(Edit tracking data)

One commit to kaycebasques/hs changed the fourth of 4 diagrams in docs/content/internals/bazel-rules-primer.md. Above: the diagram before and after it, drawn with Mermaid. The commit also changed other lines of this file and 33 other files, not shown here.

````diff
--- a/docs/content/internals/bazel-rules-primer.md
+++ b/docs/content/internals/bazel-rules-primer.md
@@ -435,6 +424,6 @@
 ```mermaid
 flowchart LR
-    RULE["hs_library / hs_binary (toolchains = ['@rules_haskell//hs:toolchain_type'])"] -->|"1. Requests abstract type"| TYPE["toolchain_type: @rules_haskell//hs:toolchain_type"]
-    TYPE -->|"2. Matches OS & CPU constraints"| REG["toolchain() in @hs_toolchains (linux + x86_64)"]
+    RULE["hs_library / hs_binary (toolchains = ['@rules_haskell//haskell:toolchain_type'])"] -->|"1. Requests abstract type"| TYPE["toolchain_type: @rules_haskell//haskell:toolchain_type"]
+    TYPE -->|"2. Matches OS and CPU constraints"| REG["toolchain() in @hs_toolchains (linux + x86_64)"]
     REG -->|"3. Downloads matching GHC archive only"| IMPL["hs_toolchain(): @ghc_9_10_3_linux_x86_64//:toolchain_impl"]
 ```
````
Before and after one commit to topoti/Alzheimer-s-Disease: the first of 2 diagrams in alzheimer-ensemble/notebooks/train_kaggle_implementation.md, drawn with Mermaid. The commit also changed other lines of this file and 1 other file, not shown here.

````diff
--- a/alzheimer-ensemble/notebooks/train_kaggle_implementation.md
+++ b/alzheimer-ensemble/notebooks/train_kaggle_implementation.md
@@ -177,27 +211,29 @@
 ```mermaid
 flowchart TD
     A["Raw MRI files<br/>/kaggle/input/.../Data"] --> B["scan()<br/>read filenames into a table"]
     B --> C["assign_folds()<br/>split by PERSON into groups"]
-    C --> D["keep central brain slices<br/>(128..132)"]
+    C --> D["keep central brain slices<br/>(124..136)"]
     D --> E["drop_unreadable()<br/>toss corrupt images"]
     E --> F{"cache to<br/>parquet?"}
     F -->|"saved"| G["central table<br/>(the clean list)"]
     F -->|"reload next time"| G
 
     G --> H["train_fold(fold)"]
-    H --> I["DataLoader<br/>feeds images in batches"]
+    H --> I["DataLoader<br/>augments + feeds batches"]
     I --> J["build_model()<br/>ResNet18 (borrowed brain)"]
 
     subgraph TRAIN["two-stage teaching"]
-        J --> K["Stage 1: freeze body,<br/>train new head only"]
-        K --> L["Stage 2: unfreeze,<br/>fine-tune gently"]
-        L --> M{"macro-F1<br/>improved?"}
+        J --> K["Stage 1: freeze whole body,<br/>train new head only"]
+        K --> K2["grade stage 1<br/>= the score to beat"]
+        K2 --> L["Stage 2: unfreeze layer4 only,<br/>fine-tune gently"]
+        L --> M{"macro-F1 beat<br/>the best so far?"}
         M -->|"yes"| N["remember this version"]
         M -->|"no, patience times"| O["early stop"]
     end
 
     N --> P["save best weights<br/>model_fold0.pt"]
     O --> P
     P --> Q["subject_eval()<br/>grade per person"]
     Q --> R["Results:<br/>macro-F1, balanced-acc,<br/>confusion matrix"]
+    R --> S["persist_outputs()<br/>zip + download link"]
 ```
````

- What you should do
The records above should be printed in full, exactly as they appear.

- Output for this task
One commit to kaycebasques/hs changed the fourth of 4 diagrams in docs/content/internals/bazel-rules-primer.md. Above: the diagram before and after it, drawn with Mermaid. The commit also changed other lines of this file and 33 other files, not shown here.

````diff
--- a/docs/content/internals/bazel-rules-primer.md
+++ b/docs/content/internals/bazel-rules-primer.md
@@ -435,6 +424,6 @@
 ```mermaid
 flowchart LR
-    RULE["hs_library / hs_binary (toolchains = ['@rules_haskell//hs:toolchain_type'])"] -->|"1. Requests abstract type"| TYPE["toolchain_type: @rules_haskell//hs:toolchain_type"]
-    TYPE -->|"2. Matches OS & CPU constraints"| REG["toolchain() in @hs_toolchains (linux + x86_64)"]
+    RULE["hs_library / hs_binary (toolchains = ['@rules_haskell//haskell:toolchain_type'])"] -->|"1. Requests abstract type"| TYPE["toolchain_type: @rules_haskell//haskell:toolchain_type"]
+    TYPE -->|"2. Matches OS and CPU constraints"| REG["toolchain() in @hs_toolchains (linux + x86_64)"]
     REG -->|"3. Downloads matching GHC archive only"| IMPL["hs_toolchain(): @ghc_9_10_3_linux_x86_64//:toolchain_impl"]
 ```
````
Before and after one commit to topoti/Alzheimer-s-Disease: the first of 2 diagrams in alzheimer-ensemble/notebooks/train_kaggle_implementation.md, drawn with Mermaid. The commit also changed other lines of this file and 1 other file, not shown here.

````diff
--- a/alzheimer-ensemble/notebooks/train_kaggle_implementation.md
+++ b/alzheimer-ensemble/notebooks/train_kaggle_implementation.md
@@ -177,27 +211,29 @@
 ```mermaid
 flowchart TD
     A["Raw MRI files<br/>/kaggle/input/.../Data"] --> B["scan()<br/>read filenames into a table"]
     B --> C["assign_folds()<br/>split by PERSON into groups"]
-    C --> D["keep central brain slices<br/>(128..132)"]
+    C --> D["keep central brain slices<br/>(124..136)"]
     D --> E["drop_unreadable()<br/>toss corrupt images"]
     E --> F{"cache to<br/>parquet?"}
     F -->|"saved"| G["central table<br/>(the clean list)"]
     F -->|"reload next time"| G
 
     G --> H["train_fold(fold)"]
-    H --> I["DataLoader<br/>feeds images in batches"]
+    H --> I["DataLoader<br/>augments + feeds batches"]
     I --> J["build_model()<br/>ResNet18 (borrowed brain)"]
 
     subgraph TRAIN["two-stage teaching"]
-        J --> K["Stage 1: freeze body,<br/>train new head only"]
-        K --> L["Stage 2: unfreeze,<br/>fine-tune gently"]
-        L --> M{"macro-F1<br/>improved?"}
+        J --> K["Stage 1: freeze whole body,<br/>train new head only"]
+        K --> K2["grade stage 1<br/>= the score to beat"]
+        K2 --> L["Stage 2: unfreeze layer4 only,<br/>fine-tune gently"]
+        L --> M{"macro-F1 beat<br/>the best so far?"}
         M -->|"yes"| N["remember this version"]
         M -->|"no, patience times"| O["early stop"]
     end
 
     N --> P["save best weights<br/>model_fold0.pt"]
     O --> P
     P --> Q["subject_eval()<br/>grade per person"]
     Q --> R["Results:<br/>macro-F1, balanced-acc,<br/>confusion matrix"]
+    R --> S["persist_outputs()<br/>zip + download link"]
 ```
````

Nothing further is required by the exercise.